Yes. A year or two or ago I would have said it’s getting commoditized, but now with all the new platforms coming in like Pinterest and also still Facebook, I’m not sure any more. Very few companies use the full potential of Facebook, Instagram, Pinterest, et cetera. My feeling is that the possibility to make an edge there has improved over the last year or so with new platforms getting more reach or significant reach beyond Google.
Sometimes it takes some time to mature. If you compare the performance that Facebook generated for advertising clients 2 years ago compared today, the platform today is more scalable but it’s also more complex. You shouldn’t underestimate the time it takes to reach a Google-like level of sophistication to produce performance. The whole progress that Facebook has made through the custom audience and things like that just take some time. Because of the data they have, they’re probably one of the few platforms that can actually deliver performance in a scalable way.
CRM is the new SEO
In the context of acquisition and retention, I would like you to talk a bit about a passion of yours –CRM. Without risking guiding you too much in one direction or another, I would like to hear your take on where you see CRM going and what the future looks like for CRM.
I have posted something recently where I said that CRM is the new SEO. I think that’s true, in a way.
When we started at Rocket in 2007-2008, the idea was “okay we do performance marketing and then, if it doesn’t produce any ROI, we just keep generating growth. Then SEO kicks in after 1 or 2 years, and then the whole model has a chance to become profitable”. At least it has a chance to become profitable.
That sounds like a very cynical approach, betting it all on SEO to kick in?

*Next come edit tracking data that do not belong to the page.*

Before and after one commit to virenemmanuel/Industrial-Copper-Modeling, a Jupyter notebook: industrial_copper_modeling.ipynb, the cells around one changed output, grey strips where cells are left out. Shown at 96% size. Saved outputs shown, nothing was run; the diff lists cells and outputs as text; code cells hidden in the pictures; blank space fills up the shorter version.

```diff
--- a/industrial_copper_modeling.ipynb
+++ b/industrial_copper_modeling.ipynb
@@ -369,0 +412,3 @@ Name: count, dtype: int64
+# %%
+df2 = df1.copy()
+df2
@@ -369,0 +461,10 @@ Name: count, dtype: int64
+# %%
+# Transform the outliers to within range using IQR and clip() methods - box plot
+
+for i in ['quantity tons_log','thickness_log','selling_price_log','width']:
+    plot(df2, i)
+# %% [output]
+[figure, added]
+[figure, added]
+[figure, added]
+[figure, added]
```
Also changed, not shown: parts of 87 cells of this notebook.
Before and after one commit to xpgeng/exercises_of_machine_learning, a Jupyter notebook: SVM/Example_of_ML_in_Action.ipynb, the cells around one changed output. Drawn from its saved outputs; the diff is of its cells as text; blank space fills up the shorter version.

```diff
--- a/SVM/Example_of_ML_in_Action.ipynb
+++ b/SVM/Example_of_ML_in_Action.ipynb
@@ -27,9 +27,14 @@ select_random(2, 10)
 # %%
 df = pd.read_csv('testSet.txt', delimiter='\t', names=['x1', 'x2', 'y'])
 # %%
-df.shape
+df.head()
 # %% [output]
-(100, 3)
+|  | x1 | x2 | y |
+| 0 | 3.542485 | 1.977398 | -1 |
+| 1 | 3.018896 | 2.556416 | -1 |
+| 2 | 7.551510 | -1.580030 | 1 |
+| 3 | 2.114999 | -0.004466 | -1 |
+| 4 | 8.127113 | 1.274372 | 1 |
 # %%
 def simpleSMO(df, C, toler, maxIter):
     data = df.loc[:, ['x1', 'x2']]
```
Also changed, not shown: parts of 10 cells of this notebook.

It was okay in those days. I mean; you are on your way, right? It’s a process and not just that you sit there. That was the original approach and in a similar, but much more scalable and systematic way, we applied it to the CRM side. Today, SEO is very hard. It has become increasingly difficult and can be taken away at any point with new updates. The underlying risk profile is horrible. But if you think about it in terms of CRM, it’s really cool because it’s not visible from the outside. Nobody knows what data you have exactly, why you are giving what message to which kind of customer and at what point in time. It’s very hard to reverse engineer unlike SEO, SEM, or retargeting. All of that stuff is, not necessarily easy to reverse engineer, but much of what you do is visible to the outside world at least. That’s not the case with CRM. It’s very hard to say which kind of clusters you build and why you do that. It’s very hard to reverse engineer.
I like CRM so much because there’s a lot of room to build a competitive edge. That’s what it takes and that’s why we invest. That’s a similar thinking as we said earlier with data collection part, preparing CRM as early as possible. One should start early because if you do it right then it can give you a competitive edge and shoot you into profitability.
What are some of the trends that you think will affect the future of CRM?
A trend that we are working on and I would say probably only a few people are doing yet is the Facebook custom audience and, with mobile apps around, push messages. You have more ways to reach customers and you can theoretically do CRM via real time advertising as well.
By targeting existing customers via RTA, not just retargeting, I think you have completely new possibilities for CRM. It’s really about finding the best way to reactivate or keep customers active and orchestrate this: which kind of message through which kind of channel. We’re currently working on a tool that will help you orchestrate the CRM approach on existing customers or depending on which kind of customer segment they’re in, based on the behaviour they’ve shown. I think that will be a great way to become more profitable and better in terms of your business model. Again, the cool thing about is that it’s very hard to reverse engineer it from the outside.
This is the first of a two-part interview. You can read the second part about the future of digital marketing and brand building, here.
What have been the most successful ways you have automated your marketing?